What the task asks: Copy the records below exactly, leaving out any pictures.

The records:
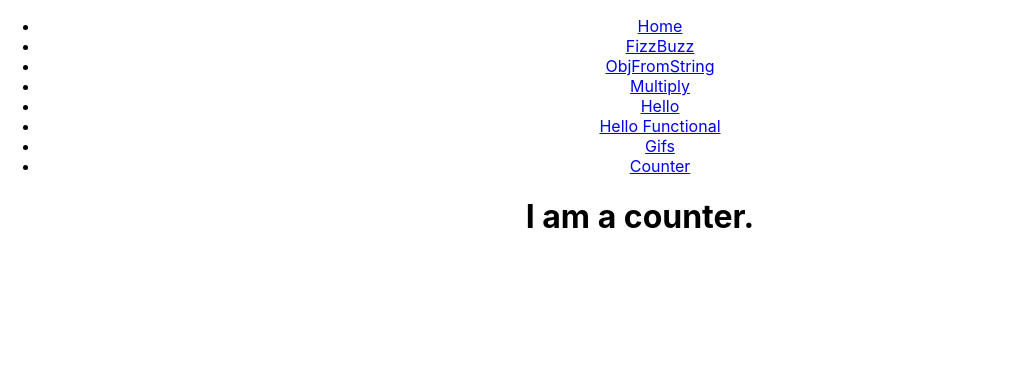
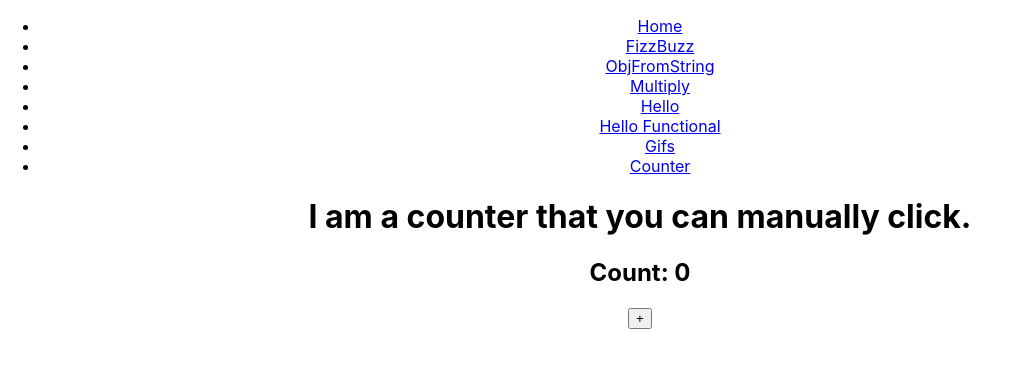
Before and after one commit to MMcClure11/practice-constructor.io, a React (Create React App) app: page /counter in a window 1280 px wide. Shown: the top 368 px of the page, without its empty margins (0-1009 px from the left). Built offline with nearby package versions, Linux system fonts and the light colour scheme.

Commit message:
Add state and button for count

```diff
--- a/src/components/Counter.js
+++ b/src/components/Counter.js
@@ -1,9 +1,14 @@
-import React from 'react';
+import React, { useState } from 'react';
 
 const Counter = () => {
+
+  const [count, setCount] = useState(0)
+
   return (
     <div>
-      <h1>I am a counter.</h1>
+      <h1>I am a counter that you can manually click.</h1>
+      <h2>Count: { count }</h2>
+      <button>+</button>
     </div>
   )
 }
```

Expected answer:
Before and after one commit to MMcClure11/practice-constructor.io, a React (Create React App) app: page /counter in a window 1280 px wide. Shown: the top 368 px of the page, without its empty margins (0-1009 px from the left). Built offline with nearby package versions, Linux system fonts and the light colour scheme.

Commit message:
Add state and button for count

```diff
--- a/src/components/Counter.js
+++ b/src/components/Counter.js
@@ -1,9 +1,14 @@
-import React from 'react';
+import React, { useState } from 'react';
 
 const Counter = () => {
+
+  const [count, setCount] = useState(0)
+
   return (
     <div>
-      <h1>I am a counter.</h1>
+      <h1>I am a counter that you can manually click.</h1>
+      <h2>Count: { count }</h2>
+      <button>+</button>
     </div>
   )
 }
```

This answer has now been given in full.